Wellington councils kill native trees
South coast residents are furious after discovering the native trees they planted in Ataturk Reserve have been killed by the city and regional councils.
Dozens of karo, pohutukawa and karaka trees have been ring- barked, and some have also been poisoned.
Residents planted some of the trees to honour people who had died.
Breaker Bay and Moa Point Progressive Association member and eastern ward councillor Ray Ahipene-Mercer said he was livid the council had termed the trees "woody weeds" and destroyed years of work.
"We've done all this work, decades of work and suddenly they have destroyed it," he said.
"There are commemorative trees up here. I know of three people who, when their partners died they have come to us and said, 'This is where my wife used to walk, this is where Mum used to walk, can you give us a tree that's Okay to plant in this area', and the council has just killed one of them.
"A pohutukawa tree, three- metres high, just gone. That family rings us up every year to ask how the tree is, how their mum is."
Mr Ahipene-Mercer said the trees also hold cultural significance.
"It's well documented that Maori take karaka berries from site to site for attracting birds and for eating," he said.
"We now have 17-year-old karaka trees that are dying because they have been deliberately ring-barked by city council and Greater Wellington.
"Are they now going to go to Seatoun and ring bark the trees that are growing there? What about Aotea Quay, the town belt?"
Chairman of the association Allan Jenkins said residents were enraged at the damage to the trees.
"This was done with no local consultation and many of the trees were planted by the locals and were in fact supplied by Wellington City Council," he said.
"How are we now going to get people to help with projects when they just get shat on by some eco- nazi who decides the trees need to go.
"We've got pine trees on council land around the back of Breaker Bay houses, which are on the same ridge, and they are causing mayhem.
"And the council is wasting money taking out native trees because some person has a political agenda, because they read some where that these trees aren't native to this area.
"We want assurance that any further work will cease and that any on-going management work will have the agreement of all parties."
Wellington City Council chief operating officer Derek Fry said the removal of trees and damage in the area was completely unacceptable.
He has asked for an urgent review of the city council's memorandum of understanding with the regional council in regards to the removal of trees from reserves around the city.
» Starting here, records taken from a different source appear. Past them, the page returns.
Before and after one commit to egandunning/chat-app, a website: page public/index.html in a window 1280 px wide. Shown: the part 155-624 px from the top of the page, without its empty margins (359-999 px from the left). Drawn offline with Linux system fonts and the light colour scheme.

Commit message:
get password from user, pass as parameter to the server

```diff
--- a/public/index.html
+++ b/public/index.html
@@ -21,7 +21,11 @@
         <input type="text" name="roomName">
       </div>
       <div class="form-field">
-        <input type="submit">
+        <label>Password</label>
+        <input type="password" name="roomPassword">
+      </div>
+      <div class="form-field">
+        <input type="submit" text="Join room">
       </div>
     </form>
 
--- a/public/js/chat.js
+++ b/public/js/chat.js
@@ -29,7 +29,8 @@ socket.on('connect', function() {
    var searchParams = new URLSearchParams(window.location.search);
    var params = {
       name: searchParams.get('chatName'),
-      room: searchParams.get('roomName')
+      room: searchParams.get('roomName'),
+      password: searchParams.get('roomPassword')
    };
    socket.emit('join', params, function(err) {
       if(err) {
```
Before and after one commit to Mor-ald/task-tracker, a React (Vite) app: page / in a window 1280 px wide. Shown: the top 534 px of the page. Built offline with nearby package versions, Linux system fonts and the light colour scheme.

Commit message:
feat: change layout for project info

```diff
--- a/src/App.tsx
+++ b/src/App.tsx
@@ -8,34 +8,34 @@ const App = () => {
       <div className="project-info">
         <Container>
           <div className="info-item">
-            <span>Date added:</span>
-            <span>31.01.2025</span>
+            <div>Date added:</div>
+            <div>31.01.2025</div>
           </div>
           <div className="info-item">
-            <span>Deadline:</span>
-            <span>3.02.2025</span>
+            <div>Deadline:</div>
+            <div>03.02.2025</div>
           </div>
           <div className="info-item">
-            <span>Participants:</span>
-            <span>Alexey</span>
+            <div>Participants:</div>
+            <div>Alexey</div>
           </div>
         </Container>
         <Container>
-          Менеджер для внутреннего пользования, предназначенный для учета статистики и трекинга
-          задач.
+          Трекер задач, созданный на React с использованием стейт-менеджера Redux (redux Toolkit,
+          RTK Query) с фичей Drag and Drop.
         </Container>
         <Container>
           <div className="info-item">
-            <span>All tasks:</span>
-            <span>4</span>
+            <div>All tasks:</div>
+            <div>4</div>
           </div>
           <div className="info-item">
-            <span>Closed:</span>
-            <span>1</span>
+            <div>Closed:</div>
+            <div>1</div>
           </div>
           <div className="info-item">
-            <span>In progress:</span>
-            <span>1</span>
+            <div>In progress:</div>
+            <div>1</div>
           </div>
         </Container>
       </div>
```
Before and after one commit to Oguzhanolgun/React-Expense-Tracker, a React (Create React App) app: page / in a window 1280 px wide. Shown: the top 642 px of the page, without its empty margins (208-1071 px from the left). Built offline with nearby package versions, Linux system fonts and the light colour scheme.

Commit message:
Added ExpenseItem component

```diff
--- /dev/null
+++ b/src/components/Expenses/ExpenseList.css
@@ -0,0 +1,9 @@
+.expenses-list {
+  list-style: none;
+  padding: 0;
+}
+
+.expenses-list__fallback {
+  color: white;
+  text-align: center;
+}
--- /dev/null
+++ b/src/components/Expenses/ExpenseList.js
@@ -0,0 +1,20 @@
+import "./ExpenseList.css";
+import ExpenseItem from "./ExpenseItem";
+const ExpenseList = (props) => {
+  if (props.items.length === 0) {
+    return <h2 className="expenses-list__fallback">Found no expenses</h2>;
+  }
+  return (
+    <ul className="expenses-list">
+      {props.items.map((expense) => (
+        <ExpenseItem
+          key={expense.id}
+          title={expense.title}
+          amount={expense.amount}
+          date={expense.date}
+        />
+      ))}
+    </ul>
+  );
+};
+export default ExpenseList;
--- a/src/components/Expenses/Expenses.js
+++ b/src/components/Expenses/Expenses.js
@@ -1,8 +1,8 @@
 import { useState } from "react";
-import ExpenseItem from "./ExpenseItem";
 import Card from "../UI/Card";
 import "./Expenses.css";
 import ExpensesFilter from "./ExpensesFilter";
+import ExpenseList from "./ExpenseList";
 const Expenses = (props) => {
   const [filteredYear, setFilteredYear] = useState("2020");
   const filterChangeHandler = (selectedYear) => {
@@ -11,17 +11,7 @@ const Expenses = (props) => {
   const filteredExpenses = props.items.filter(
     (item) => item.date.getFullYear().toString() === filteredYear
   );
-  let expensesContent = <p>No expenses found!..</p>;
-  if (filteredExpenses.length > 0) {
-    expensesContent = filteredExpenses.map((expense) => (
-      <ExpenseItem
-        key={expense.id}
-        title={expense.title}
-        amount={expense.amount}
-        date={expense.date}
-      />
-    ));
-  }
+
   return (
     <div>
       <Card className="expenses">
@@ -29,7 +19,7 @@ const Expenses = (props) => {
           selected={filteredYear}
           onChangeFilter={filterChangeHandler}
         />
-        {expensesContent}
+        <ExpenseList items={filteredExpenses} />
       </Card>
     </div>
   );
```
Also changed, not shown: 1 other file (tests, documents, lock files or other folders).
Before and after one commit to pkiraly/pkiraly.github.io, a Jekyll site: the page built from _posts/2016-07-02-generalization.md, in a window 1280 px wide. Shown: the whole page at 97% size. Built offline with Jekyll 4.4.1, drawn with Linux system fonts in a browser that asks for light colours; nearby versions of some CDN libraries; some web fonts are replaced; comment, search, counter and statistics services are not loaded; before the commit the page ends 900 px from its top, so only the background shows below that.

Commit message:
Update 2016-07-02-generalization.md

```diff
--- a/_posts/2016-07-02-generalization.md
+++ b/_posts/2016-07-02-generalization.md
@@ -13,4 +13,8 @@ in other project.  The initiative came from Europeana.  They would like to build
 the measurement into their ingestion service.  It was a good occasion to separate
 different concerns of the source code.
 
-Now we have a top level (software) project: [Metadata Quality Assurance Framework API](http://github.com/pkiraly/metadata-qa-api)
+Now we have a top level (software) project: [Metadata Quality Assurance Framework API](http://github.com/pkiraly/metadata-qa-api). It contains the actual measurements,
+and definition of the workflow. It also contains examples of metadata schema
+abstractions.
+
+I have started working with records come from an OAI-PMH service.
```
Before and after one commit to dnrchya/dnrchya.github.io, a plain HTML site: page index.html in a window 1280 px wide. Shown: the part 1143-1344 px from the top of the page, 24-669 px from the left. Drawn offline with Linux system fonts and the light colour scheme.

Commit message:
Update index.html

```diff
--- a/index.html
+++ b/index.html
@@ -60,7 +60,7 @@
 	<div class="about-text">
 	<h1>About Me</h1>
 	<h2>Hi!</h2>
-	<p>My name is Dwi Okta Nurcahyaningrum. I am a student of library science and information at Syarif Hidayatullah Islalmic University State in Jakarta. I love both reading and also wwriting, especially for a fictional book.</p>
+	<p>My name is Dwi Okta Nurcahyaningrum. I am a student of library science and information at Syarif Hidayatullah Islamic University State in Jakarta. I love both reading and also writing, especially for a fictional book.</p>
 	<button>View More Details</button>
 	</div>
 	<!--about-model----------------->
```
"I fully understand the anger of local people and I am painfully aware that it will take some time for the council to restore relationships with the local community," he said.
"We will continue to talk with the local community with a view to trying to make good the damage done. Whether this will involve replanting or other remedial work will be the subject of discussions."
Mr Fry also said there was no intention for any wholesale removal of the pohutukawa and other native trees which have been planted around the city.
Mayor Celia Wade-Brown said the regional and city councils needed to consult with those who live locally about such decisions.
"There's been excellent work done in Breaker Bay by the local community," she said.
"However, scientific knowledge about plants and trees is continually evolving and we need to be mindful of these changes."
Regional council's biodiversity manager Tim Porteous said the council regretted the damage to the trees.
"This was a cock-up on Greater Wellington's part and unacceptable," he said. "Clearly we should have discussed this with the community prior to any work being undertaken. We deeply regret this error and apologise to the community group that planted the trees and all who use and enjoy this reserve. We will work with the community to put this right and we're going to go over our procedures with a fine-toothed comb to ensure this doesn't happen again."
The trees were targeted by the councils because they are not native to the Wellington area. Mr Porteous said the trees will invade coastal forest over time, but this did not mean they would be targeted in the future, unless the area was being restored.
Another member of the Breaker Bay and Moa Point Progressive Association, Lester Goodfellow, said he does not accept that the trees will invade the coast over time.
"That the karaka and other natives will cause a mono-culture in the area is just absurd'," he said. "We have had only a few trees which have self-seeded, so at this rate it will take them about three- to-four thousand years to take over the whole area."